- "An explanation for this finding may be that women are victimized by sexual assault more often than men and, therefore, may relate more with this type of victimization (Shaver, 1970). Similar to research on blaming attitudes toward adult sexual assault victims, many researchers have found that men are also more likely than women to blame both male and female victims of child sexual abuse, child molestation, or incest (Back & Lips, 1998; Davies & Rogers, 2009; Graham, Rogers, & Davies, 2007; Jackson & Ferguson, 1983; Rogers & Davies, 2007; Rubin & Thelen, 1996; Waterman & Foss-Goodman, 1984). "
[Show abstract] [Hide abstract]
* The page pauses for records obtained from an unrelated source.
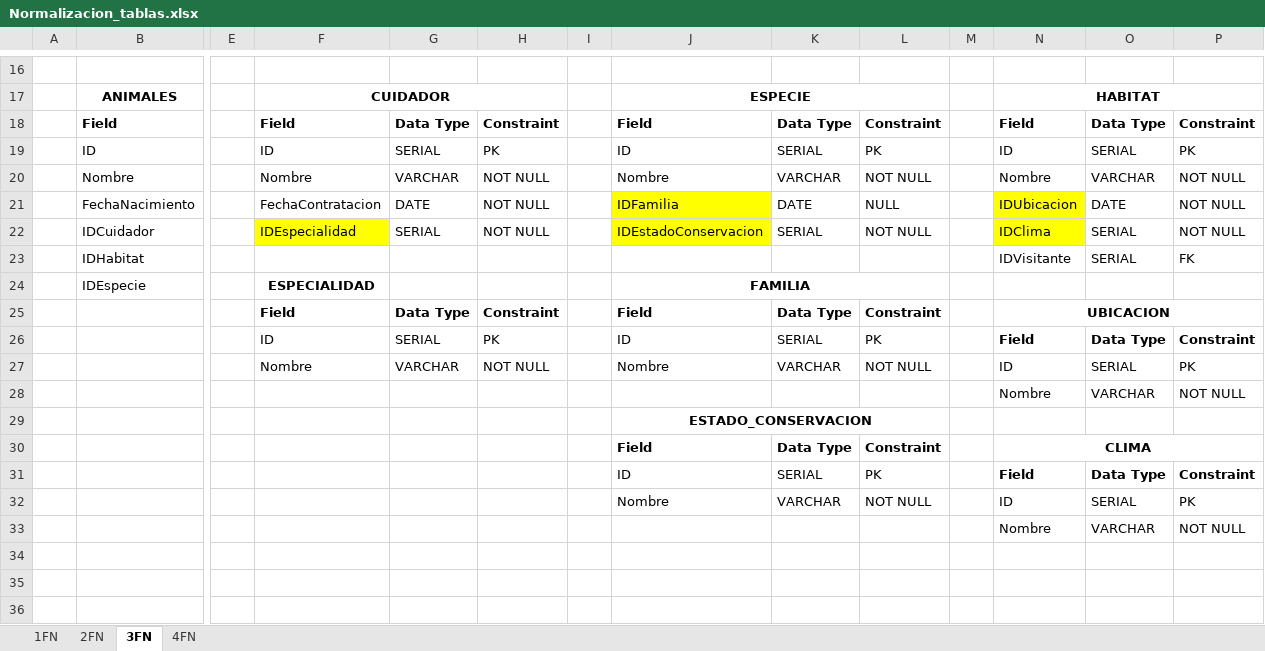
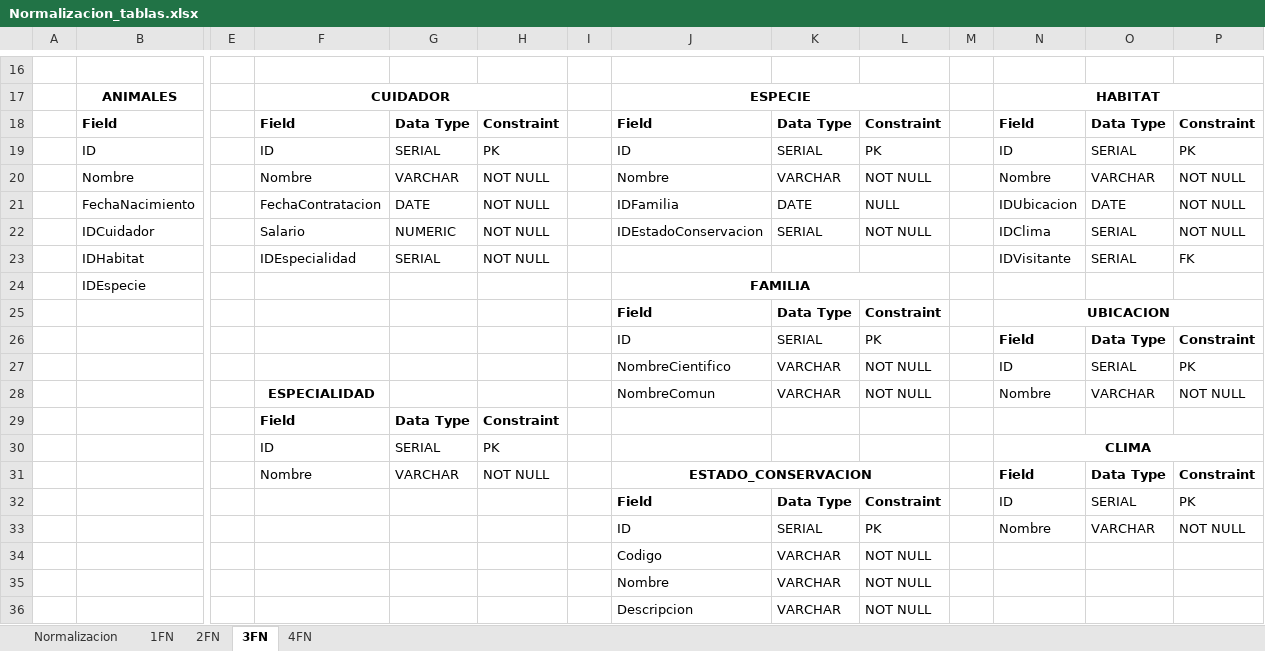
Before and after one commit to Kush534/BDI-GB-ZOO, an Excel workbook: docs/Normalizacion_tablas.xlsx, sheet 3FN, drawn as a sheet; only a part is shown, gaps mark what is left out; values as stored, in another font and other column widths than the file's, no borders; charts and pictures not drawn; removed rows and columns are numbered as before the commit, all else as after; rows hold the shown columns only; the diff covers the shown part only; the diff names each change by its address in the sheet, - before the commit and + after, or states it on an @@ line.

```diff
--- a/docs/Normalizacion_tablas.xlsx (sheet 3FN)
+++ b/docs/Normalizacion_tablas.xlsx (sheet 3FN)
+sheet tab: Normalizacion
-J21:J22 fill: #FFFF00
+J21:J22 fill: none
-N21:N22 fill: #FFFF00
+N21:N22 fill: none
-F22: IDEspecialidad
+F22: Salario
-F22 fill: #FFFF00
+F22 fill: none
-G22: SERIAL
+G22: NUMERIC
-F23: (empty)
+F23: IDEspecialidad
-G23: (empty)
+G23: SERIAL
-H23: (empty)
+H23: NOT NULL
-F24: ESPECIALIDAD
+F24: (empty)
-row 25:  |  |  | Field | Data Type | Constraint |  | Field | Data Type | Constraint |  | UBICACION
-row 26:  |  |  | ID | SERIAL | PK |  | ID | SERIAL | PK |  | Field | Data Type | Constraint
-row 27:  |  |  | Nombre | VARCHAR | NOT NULL |  | Nombre | VARCHAR | NOT NULL |  | ID | SERIAL | PK
-row 28:  |  |  |  |  |  |  |  |  |  |  | Nombre | VARCHAR | NOT NULL
-row 29:  |  |  |  |  |  |  | ESTADO_CONSERVACION
-N25: CLIMA
+N25: UBICACION
-J27: Nombre
+J27: NombreCientifico
-row 33:  |  |  |  |  |  |  |  |  |  |  | Nombre | VARCHAR | NOT NULL
+row 28:  |  |  | ESPECIALIDAD |  |  |  | NombreComun | VARCHAR | NOT NULL |  | Nombre | VARCHAR | NOT NULL
+row 29:  |  |  | Field | Data Type | Constraint
+row 30:  |  |  | ID | SERIAL | PK |  |  |  |  |  | CLIMA
+row 31:  |  |  | Nombre | VARCHAR | NOT NULL |  | ESTADO_CONSERVACION |  |  |  | Field | Data Type | Constraint
+row 32:  |  |  |  |  |  |  | Field | Data Type | Constraint |  | ID | SERIAL | PK
+row 33:  |  |  |  |  |  |  | ID | SERIAL | PK |  | Nombre | VARCHAR | NOT NULL
+row 34:  |  |  |  |  |  |  | Codigo | VARCHAR | NOT NULL
+row 35:  |  |  |  |  |  |  | Nombre | VARCHAR | NOT NULL
+row 36:  |  |  |  |  |  |  | Descripcion | VARCHAR | NOT NULL
```
Also changed, not shown: 5 edited cells and cell formats elsewhere in this sheet, sheet 4FN, sheet 1FN, sheet 2FN, charts or pictures.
ABSTRACT: The current study examines the impact of a victimology course on students' perceptions of the blameworthiness of crime victims and knowledge of victimization issues. Victim-blaming attitudes among college students enrolled in a victimology course were compared with students enrolled in other courses. Results from a pretest and posttest suggest that the victimology students were significantly less likely to blame victims and these students also gained significantly more knowledge over time compared with the students who did not enroll in the course. Results from the multivariate analysis indicate that less knowledge over time and a higher propensity to blame victims at the beginning of the semester predicted more victim-blaming attitudes on the posttest. Overall, the findings suggest that knowledge of victimology significantly affects students' propensity to blame victims of crime.
Journal of Interpersonal Violence 05/2011; 26(17):3407-27. DOI:10.1177/0886260511403752 · 1.64 Impact Factor
Data provided are for informational purposes only. Although carefully collected, accuracy cannot be guaranteed. The impact factor represents a rough estimation of the journal's impact factor and does not reflect the actual current impact factor. Publisher conditions are provided by RoMEO. Differing provisions from the publisher's actual policy or licence agreement may be applicable.